* Supplied entries

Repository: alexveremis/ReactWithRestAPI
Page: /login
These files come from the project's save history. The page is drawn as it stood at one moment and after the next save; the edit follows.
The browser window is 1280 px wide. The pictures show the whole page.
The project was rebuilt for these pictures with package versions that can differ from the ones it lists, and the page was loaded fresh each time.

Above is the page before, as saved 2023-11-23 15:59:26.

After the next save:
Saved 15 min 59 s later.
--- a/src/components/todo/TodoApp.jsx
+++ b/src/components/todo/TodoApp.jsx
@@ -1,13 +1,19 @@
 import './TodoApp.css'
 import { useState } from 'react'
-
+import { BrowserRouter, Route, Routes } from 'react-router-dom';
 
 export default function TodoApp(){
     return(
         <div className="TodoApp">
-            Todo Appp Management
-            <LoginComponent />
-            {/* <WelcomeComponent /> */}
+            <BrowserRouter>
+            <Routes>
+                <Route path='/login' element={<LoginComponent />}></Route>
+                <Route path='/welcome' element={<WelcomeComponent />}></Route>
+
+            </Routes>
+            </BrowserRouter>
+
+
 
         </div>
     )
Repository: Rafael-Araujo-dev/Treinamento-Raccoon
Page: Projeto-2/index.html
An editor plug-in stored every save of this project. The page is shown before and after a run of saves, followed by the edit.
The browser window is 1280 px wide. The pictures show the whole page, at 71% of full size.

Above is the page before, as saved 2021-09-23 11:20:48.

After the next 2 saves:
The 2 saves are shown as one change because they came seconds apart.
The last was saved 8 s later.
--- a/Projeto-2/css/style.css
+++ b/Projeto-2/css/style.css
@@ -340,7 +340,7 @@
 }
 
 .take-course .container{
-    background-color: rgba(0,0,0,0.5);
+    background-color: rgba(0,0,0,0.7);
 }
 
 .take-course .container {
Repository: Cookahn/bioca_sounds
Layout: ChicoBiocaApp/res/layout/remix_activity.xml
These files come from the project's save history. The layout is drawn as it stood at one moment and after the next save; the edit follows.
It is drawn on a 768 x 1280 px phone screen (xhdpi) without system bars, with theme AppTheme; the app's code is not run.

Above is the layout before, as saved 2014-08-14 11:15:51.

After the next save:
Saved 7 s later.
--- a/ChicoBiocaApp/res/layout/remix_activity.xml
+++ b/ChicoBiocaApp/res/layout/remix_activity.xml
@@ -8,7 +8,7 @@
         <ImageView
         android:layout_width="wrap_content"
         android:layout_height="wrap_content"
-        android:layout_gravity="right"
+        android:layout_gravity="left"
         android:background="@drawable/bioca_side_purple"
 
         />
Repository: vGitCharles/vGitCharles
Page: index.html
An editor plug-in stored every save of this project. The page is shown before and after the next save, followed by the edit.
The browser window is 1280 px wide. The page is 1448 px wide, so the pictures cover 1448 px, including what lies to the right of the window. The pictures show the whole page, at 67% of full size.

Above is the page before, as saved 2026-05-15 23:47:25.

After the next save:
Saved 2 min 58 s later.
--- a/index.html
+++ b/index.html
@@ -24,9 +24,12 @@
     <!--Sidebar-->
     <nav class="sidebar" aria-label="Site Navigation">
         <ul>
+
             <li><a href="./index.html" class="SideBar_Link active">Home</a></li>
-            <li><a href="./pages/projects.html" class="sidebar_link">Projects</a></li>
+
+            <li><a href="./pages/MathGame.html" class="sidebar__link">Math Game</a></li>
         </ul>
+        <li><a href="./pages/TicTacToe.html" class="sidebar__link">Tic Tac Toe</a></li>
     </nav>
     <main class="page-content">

* What the task requires
Without omission, retype the full listing shown above.

* Result
Repository: alexveremis/ReactWithRestAPI
Page: /login
These files come from the project's save history. The page is drawn as it stood at one moment and after the next save; the edit follows.
The browser window is 1280 px wide. The pictures show the whole page.
The project was rebuilt for these pictures with package versions that can differ from the ones it lists, and the page was loaded fresh each time.

Above is the page before, as saved 2023-11-23 15:59:26.

After the next save:
Saved 15 min 59 s later.
--- a/src/components/todo/TodoApp.jsx
+++ b/src/components/todo/TodoApp.jsx
@@ -1,13 +1,19 @@
 import './TodoApp.css'
 import { useState } from 'react'
-
+import { BrowserRouter, Route, Routes } from 'react-router-dom';
 
 export default function TodoApp(){
     return(
         <div className="TodoApp">
-            Todo Appp Management
-            <LoginComponent />
-            {/* <WelcomeComponent /> */}
+            <BrowserRouter>
+            <Routes>
+                <Route path='/login' element={<LoginComponent />}></Route>
+                <Route path='/welcome' element={<WelcomeComponent />}></Route>
+
+            </Routes>
+            </BrowserRouter>
+
+
 
         </div>
     )
Repository: Rafael-Araujo-dev/Treinamento-Raccoon
Page: Projeto-2/index.html
An editor plug-in stored every save of this project. The page is shown before and after a run of saves, followed by the edit.
The browser window is 1280 px wide. The pictures show the whole page, at 71% of full size.

Above is the page before, as saved 2021-09-23 11:20:48.

After the next 2 saves:
The 2 saves are shown as one change because they came seconds apart.
The last was saved 8 s later.
--- a/Projeto-2/css/style.css
+++ b/Projeto-2/css/style.css
@@ -340,7 +340,7 @@
 }
 
 .take-course .container{
-    background-color: rgba(0,0,0,0.5);
+    background-color: rgba(0,0,0,0.7);
 }
 
 .take-course .container {
Repository: Cookahn/bioca_sounds
Layout: ChicoBiocaApp/res/layout/remix_activity.xml
These files come from the project's save history. The layout is drawn as it stood at one moment and after the next save; the edit follows.
It is drawn on a 768 x 1280 px phone screen (xhdpi) without system bars, with theme AppTheme; the app's code is not run.

Above is the layout before, as saved 2014-08-14 11:15:51.

After the next save:
Saved 7 s later.
--- a/ChicoBiocaApp/res/layout/remix_activity.xml
+++ b/ChicoBiocaApp/res/layout/remix_activity.xml
@@ -8,7 +8,7 @@
         <ImageView
         android:layout_width="wrap_content"
         android:layout_height="wrap_content"
-        android:layout_gravity="right"
+        android:layout_gravity="left"
         android:background="@drawable/bioca_side_purple"
 
         />
Repository: vGitCharles/vGitCharles
Page: index.html
An editor plug-in stored every save of this project. The page is shown before and after the next save, followed by the edit.
The browser window is 1280 px wide. The page is 1448 px wide, so the pictures cover 1448 px, including what lies to the right of the window. The pictures show the whole page, at 67% of full size.

Above is the page before, as saved 2026-05-15 23:47:25.

After the next save:
Saved 2 min 58 s later.
--- a/index.html
+++ b/index.html
@@ -24,9 +24,12 @@
     <!--Sidebar-->
     <nav class="sidebar" aria-label="Site Navigation">
         <ul>
+
             <li><a href="./index.html" class="SideBar_Link active">Home</a></li>
-            <li><a href="./pages/projects.html" class="sidebar_link">Projects</a></li>
+
+            <li><a href="./pages/MathGame.html" class="sidebar__link">Math Game</a></li>
         </ul>
+        <li><a href="./pages/TicTacToe.html" class="sidebar__link">Tic Tac Toe</a></li>
     </nav>
     <main class="page-content">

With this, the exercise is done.